Guinea have followed up their verbal interest in hosting either the 2019 or 2021 Africa Cup of Nations with an official bid submitted to the Confederation Of African Football on Thursday the country’s football officials have announced in Conakry.A four-man delegation including minister of sports Sanoussy Bantama Sow and FA chairman Salifou Camara were said to have travelled to the Cairo headquarters of CAF to deliver documents to show how serious they are to host the continent’s biggest football fiesta.DocumentsThe documents submitted by the Guinean officials included motivations and guarantees from the government to host either of the tournaments.-We believe it is time that the Africa Cup of Nations comes to our country, Guinea,” Camara said in a statement.-We are hopeful this will be a reality and it will contribute to the development of infrastructure and grassroots football.

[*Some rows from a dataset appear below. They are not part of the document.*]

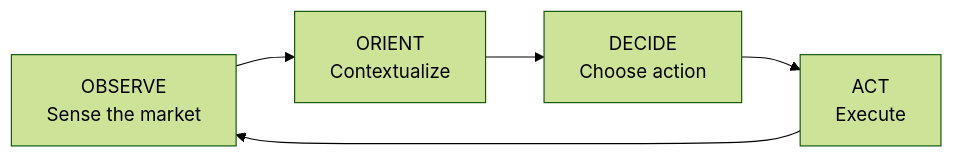
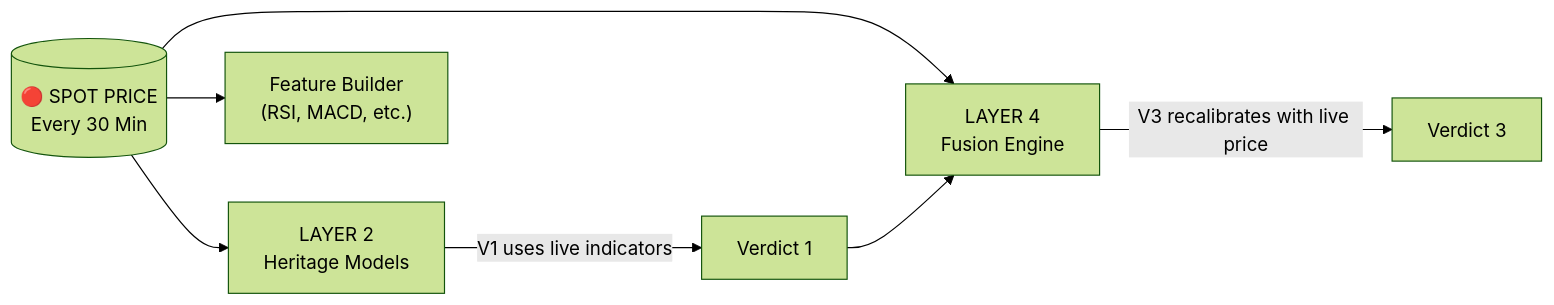
The second of 3 diagrams in README.md (pravindev666/Tradyx-Aleph), drawn with Mermaid (forest theme) before and after one commit. The commit also changed other lines of this file, not shown here.

````diff
--- a/README.md
+++ b/README.md
@@ -33,7 +71,10 @@
 ```mermaid
-graph LR
-    O[OBSERVE<br/>Sense the market] --> O2[ORIENT<br/>Contextualize]
-    O2 --> D[DECIDE<br/>Choose action]
-    D --> A[ACT<br/>Execute]
-    A --> O
+flowchart LR
+    SPOT[("🔴 SPOT PRICE<br/>Every 30 Min")] --> L2["LAYER 2<br/>Heritage Models"]
+    SPOT --> L4["LAYER 4<br/>Fusion Engine"]
+    SPOT --> FEATURES["Feature Builder<br/>(RSI, MACD, etc.)"]
+    
+    L2 --> |"V1 uses live indicators"| V1[Verdict 1]
+    V1 --> L4
+    L4 --> |"V3 recalibrates with live price"| V3[Verdict 3]
 ```
````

HistoricIf finally given the nod, it will be an historic moment for Guinea that has never won or hosted the Africa Cup of Nations. The Syli National’s best performance in the showpiece event in Africa was in Ethiopia in 1976, when they finished as runners-up against winners Morocco.